Leela, the only reason I read so much Russian lit is because their government subsidized books and one could pick up 3-4 books from the bookstore of a Russian Embassy for the price of one picked up elsewhere.

Angela in Europe said...

I loved Anna Karenina as well. I wanted to move to Russia after reading that book!

Lotus Reads said...

Ang, have you seen the movie? Or how about the recent movie on Tolstoy, "The Last Station"?

Sanjay said...

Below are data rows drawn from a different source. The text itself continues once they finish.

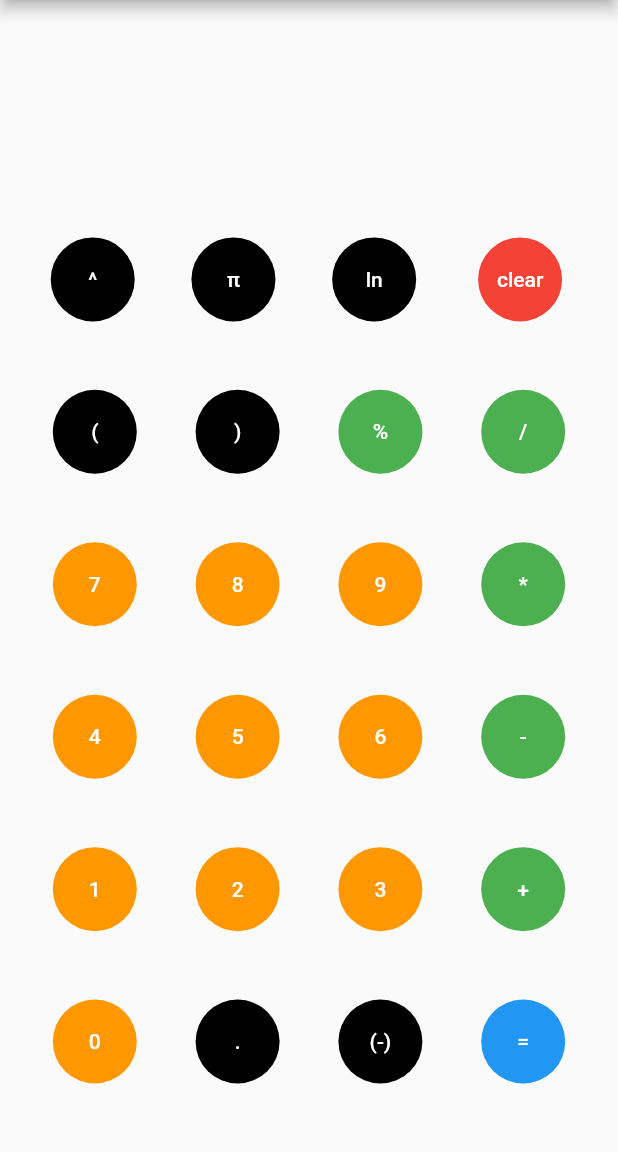
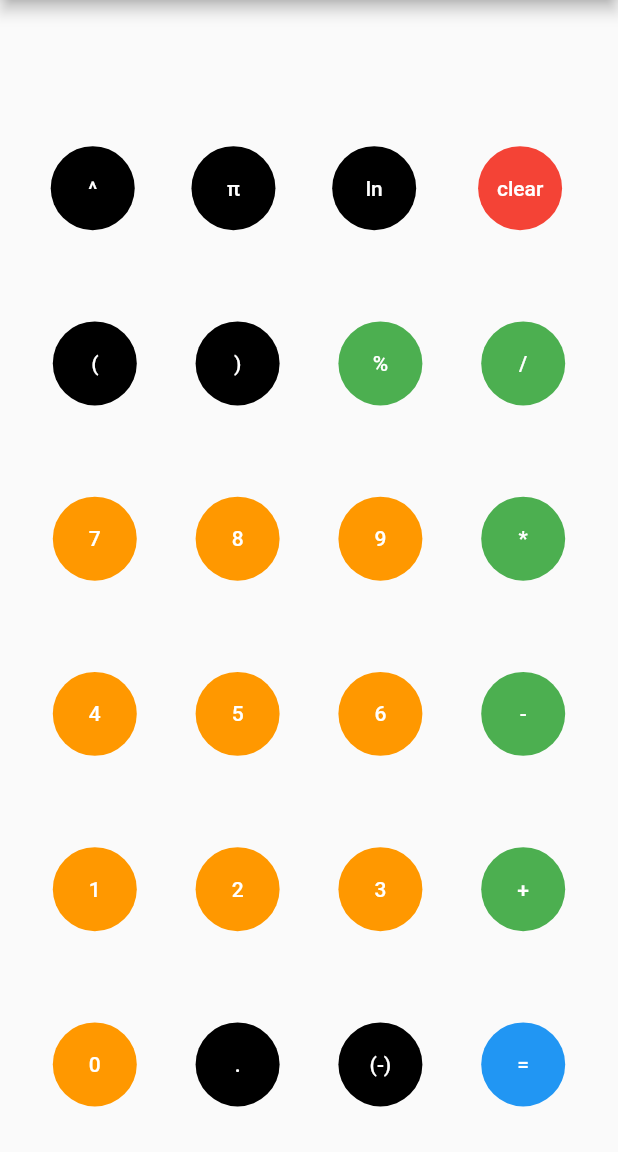
Before and after one commit to Abhiek187/calculators, a Flutter app: the screen it shows after launch, on a phone screen of 412 x 824 dp, the part 84-1236 px from its top. Run offline on Flutter 3.47's test engine with Material 2 defaults, Android fonts, the phone set to English and light mode, and no system bars.

Commit message:
Move the buttons to their own column

```diff
--- a/calculator_flutter/lib/calculator.dart
+++ b/calculator_flutter/lib/calculator.dart
@@ -80,7 +80,6 @@ class _CalculatorState extends State<Calculator> {
       ),
       body: SafeArea(
         child: Column(
-          mainAxisAlignment: MainAxisAlignment.spaceEvenly,
           children: [
             Container(
               width: double.infinity,
@@ -93,6 +92,10 @@ class _CalculatorState extends State<Calculator> {
                 ),
               ),
             ),
+            Expanded(
+              child: Column(
+                mainAxisAlignment: MainAxisAlignment.spaceAround,
+                children: [
                   Row(
                     mainAxisAlignment: MainAxisAlignment.spaceEvenly,
                     children: [
@@ -306,6 +309,9 @@ class _CalculatorState extends State<Calculator> {
                 ],
               ),
             ),
+          ],
+        ),
+      ),
     );
   }
 }
```
Lines whose indentation alone changed are shown as unchanged.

Wonderful review of what happens to be a most fascinating book. I am truly impressed by how much you read and how eclectic your reads are. Add one more to that list.
I have not read this book, but have read Elif Batuman's wonderful piece in the New Yorker on Musa Dağdeviren a Turkish chef, who is heading a project to "document, restore, recreate, and reinvent Turkish food culture".
Here is a link to the article -> http://www.newyorker.com/reporting/2010/04/19/100419fa_fact_batuman
I think you will notice her eye for detail here too.
I have hardly read any Russian lit, but I loved the perspective Batuman took about Russian literature. I sometimes think people get too caught up in the academic discussion and dissection and there are always other stories to be told.
Have a question, does Elif comment about or did she observe any generational or differences in the younger generations approach to classic lit esp since this is post USSR?
I did enjoy "The Last Station" as a movie due to the story and performances, but it was more to do with Tolstoy's personal struggles with trying to balance fame and wealth and about the later stages of his life.
But I digress, truly enjoyed reading your review.

Happy Reader said...

Lotus, This sounds like a great book. I love the way you had personalized the review with snippets from your teen hood. I can't believe you read 'Anna Karenina' at such a young age. No wonder you grew up to be such a 'bibliomaniac' :)

Lotus Reads said...

Hello Sanj!!!

I was wondering if you had seen 'The Last Station'. Batuman devotes a whole chapter to Tolstoy in this book and she does describe, with quite a fair bit of detail too, his last few days. I am now very tempted to get myself a copy of "The Last Station" simply to see if the details match! :)

Lotus Reads said...

Hahaha, Chitts, it's true! I read Anna Karenina more out of convenience than choice (at that time), but it certainly did encourage my love of the classics! After reading "The Possessed" I feel so compelled to go back and read a few more Russian notable books....just wish I had more time. *sigh*

farmlanebooks said...

I've just been offered this book for review and it sounds fantastic! The only problem is that I haven't read any of the Russian greats yet. Would this book be wasted on me? Will I miss out on a lot of the important references or will there still be enough for me to enjoy?

I hope you can help me! Thank you!!
Jackie

Lotus Reads said...

Hi Jackie! No, I don't think you need to have read any of the Russian greats to enjoy this one! It will, however, leave you with a burning desire to go out and buy Tolstoy, Pushkin etc. when you're done with the book! :) It's a most enjoyable read, I am quite sure you will love it. Do let me know what you decide.

farmlanebooks said...

Thank you! I've decided to go for it. Fingers crossed I like it :-)